of screening and targeting is for our surgical patients.
All patients are welcome, however, as we have an open
and free clinic staffed by primary care professionals.
We almost always identify candidates for surgery here
The other international volunteer program you
work with is the UTHSCGSI. What was the impetus
for starting this program?
The UTHSCGSI is a developing division within the
department of surgery with the purpose of better
organizing, supporting, and developing opportunities for work and training in low- and middle-income
countries (LMICs). The initiative sprang from a discussion between myself and Martin Fleming, MD,
FACS, chief, division of surgical oncology, UT. During
a physician leadership class, in the fall of 2015, I told
Dr. Fleming that my family was looking to perform
more long-term work in the Philippines, possibly by
forming a mission hospital. For the past year, we have
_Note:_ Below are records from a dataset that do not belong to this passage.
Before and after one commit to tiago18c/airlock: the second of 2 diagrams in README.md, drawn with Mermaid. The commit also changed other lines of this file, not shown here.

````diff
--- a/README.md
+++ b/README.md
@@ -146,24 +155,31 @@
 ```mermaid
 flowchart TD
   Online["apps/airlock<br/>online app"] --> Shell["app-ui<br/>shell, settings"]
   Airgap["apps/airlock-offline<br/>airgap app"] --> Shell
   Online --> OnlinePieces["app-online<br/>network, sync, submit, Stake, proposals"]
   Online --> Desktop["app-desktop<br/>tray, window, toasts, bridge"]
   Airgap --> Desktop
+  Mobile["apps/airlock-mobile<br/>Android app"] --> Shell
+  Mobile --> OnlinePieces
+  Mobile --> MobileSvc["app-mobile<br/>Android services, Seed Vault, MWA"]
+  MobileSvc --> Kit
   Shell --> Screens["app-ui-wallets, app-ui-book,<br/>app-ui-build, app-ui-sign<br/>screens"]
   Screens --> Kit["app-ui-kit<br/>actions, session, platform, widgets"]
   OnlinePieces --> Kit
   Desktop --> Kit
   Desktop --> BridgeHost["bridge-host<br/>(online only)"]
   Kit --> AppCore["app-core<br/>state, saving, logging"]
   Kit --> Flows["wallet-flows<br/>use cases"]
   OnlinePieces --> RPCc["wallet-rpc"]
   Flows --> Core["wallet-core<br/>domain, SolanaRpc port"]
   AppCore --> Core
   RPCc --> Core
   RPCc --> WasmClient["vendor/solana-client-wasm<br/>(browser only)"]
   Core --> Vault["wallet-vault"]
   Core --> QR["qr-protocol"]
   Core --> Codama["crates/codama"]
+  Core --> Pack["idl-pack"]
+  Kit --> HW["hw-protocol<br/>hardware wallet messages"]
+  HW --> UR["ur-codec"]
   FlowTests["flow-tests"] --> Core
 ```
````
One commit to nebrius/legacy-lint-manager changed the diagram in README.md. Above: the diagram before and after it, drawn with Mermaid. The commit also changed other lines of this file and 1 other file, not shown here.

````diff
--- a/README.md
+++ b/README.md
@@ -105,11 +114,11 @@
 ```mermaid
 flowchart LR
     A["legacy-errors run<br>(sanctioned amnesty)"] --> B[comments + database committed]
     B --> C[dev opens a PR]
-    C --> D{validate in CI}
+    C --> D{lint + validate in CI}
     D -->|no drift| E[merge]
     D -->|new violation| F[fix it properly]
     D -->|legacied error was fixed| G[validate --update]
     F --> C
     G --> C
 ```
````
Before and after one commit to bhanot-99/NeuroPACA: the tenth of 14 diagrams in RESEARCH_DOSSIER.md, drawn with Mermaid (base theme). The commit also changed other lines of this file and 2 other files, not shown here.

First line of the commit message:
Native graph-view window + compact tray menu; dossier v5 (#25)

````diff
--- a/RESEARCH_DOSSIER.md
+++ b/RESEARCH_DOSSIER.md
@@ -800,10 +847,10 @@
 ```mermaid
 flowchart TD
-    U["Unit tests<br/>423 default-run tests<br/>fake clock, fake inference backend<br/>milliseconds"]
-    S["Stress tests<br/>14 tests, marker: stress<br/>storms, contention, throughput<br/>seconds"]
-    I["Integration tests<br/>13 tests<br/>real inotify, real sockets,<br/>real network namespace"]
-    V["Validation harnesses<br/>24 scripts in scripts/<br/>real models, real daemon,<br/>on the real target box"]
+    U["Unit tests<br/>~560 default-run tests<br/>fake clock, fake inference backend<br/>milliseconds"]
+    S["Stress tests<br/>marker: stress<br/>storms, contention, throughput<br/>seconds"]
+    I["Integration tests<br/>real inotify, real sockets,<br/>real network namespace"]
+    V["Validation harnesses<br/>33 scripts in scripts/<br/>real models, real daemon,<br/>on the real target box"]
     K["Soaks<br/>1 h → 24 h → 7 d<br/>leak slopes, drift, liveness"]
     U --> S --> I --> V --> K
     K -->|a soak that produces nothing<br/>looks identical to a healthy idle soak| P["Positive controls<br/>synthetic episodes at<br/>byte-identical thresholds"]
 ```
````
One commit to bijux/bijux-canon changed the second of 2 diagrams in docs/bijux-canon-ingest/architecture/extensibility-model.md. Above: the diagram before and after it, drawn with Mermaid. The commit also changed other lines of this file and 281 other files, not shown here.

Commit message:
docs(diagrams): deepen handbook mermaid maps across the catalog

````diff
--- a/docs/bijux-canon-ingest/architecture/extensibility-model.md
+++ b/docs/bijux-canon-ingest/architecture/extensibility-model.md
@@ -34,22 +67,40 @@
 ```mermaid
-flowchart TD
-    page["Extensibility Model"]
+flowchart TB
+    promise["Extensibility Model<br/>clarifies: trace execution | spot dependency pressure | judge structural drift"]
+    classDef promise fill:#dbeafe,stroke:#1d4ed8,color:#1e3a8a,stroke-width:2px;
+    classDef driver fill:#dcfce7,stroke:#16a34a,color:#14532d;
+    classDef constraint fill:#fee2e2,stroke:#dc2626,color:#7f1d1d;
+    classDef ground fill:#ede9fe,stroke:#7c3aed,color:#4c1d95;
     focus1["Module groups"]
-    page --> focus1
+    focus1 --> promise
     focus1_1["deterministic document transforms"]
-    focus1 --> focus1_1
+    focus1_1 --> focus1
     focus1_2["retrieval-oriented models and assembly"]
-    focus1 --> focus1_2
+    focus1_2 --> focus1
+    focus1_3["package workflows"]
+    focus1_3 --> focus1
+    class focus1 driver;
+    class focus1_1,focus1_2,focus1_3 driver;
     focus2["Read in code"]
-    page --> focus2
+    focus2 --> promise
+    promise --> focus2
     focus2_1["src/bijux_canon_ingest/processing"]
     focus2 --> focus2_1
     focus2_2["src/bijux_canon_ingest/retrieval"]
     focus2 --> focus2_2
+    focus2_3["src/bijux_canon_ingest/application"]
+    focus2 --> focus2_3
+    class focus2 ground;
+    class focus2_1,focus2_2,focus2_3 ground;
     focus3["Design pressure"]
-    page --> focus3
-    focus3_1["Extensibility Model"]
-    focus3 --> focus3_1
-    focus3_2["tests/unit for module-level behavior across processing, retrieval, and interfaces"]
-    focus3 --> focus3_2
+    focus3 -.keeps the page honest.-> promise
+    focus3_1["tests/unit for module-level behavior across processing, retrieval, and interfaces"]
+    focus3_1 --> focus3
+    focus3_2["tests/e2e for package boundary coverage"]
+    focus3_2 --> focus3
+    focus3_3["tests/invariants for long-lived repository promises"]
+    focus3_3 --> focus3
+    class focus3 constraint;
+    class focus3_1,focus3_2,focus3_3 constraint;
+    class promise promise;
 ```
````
engaged with new and old partners alike, including
academic partners, to establish a mission hospital for
the purpose of developing a surgical system of care
for low-income patients around the world. It was out
of this conversation that we began to learn about the
level of interest among faculty, residents, and students
to provide care in LMICs.
To learn more about this interest in working in
LMICs, we deployed a survey during a four-month
period of time. Our survey was limited to UT Memphis
medical students, surgical residents, and surgical fac-
ulty. Surgical departments that were a part of the
survey included the following: EN T, general surgery,
pediatric surgery, pediatric thoracic, and urology.
These departments represent faculty members who
expressed an interest in participating in developing
the vision of this institute. A total of 64 medical stu-
dents, 40 faculty members, and 23 surgical residents
responded to the survey for a total of 127 respondents.
From this study, we learned that faculty respondents engage in a combined total of 58. 5 weeks of
surgical work in LMICs annually. Not only is the
interest in international rotations and experience high
among surgical residents and medical students, but
more than half of the trainees and student respondents said they have already engaged in medical and/
or surgical volunteer work in a LMIC. Armed with
the knowledge of this on-the-ground activity, coupled with a strong interest in these opportunities as
revealed in this survey, we decided that now would
be the time to grow and sustain the work that we do
In addition, there is a distinct parallel bet ween our
work with the medically indigent patients in Memphis
and the work that we perform in the communities we
serve overseas. We know that a better understanding of
the social history of our surgical patients in Memphis
makes us not just better surgeons, but better physicians in general. This knowledge is applicable in the
international setting as well. We also understand that
lessons learned from our work in LMICs strengthen
and inform our work here at home. We aim to dig
deeper into this reciprocal relationship.
From left: Dr. Zalamea with Marienelle R. Maulion, RPh;
and Cecil Leyson, MD, local volunteers
V102 No 9 BULLETIN American College of Surgeons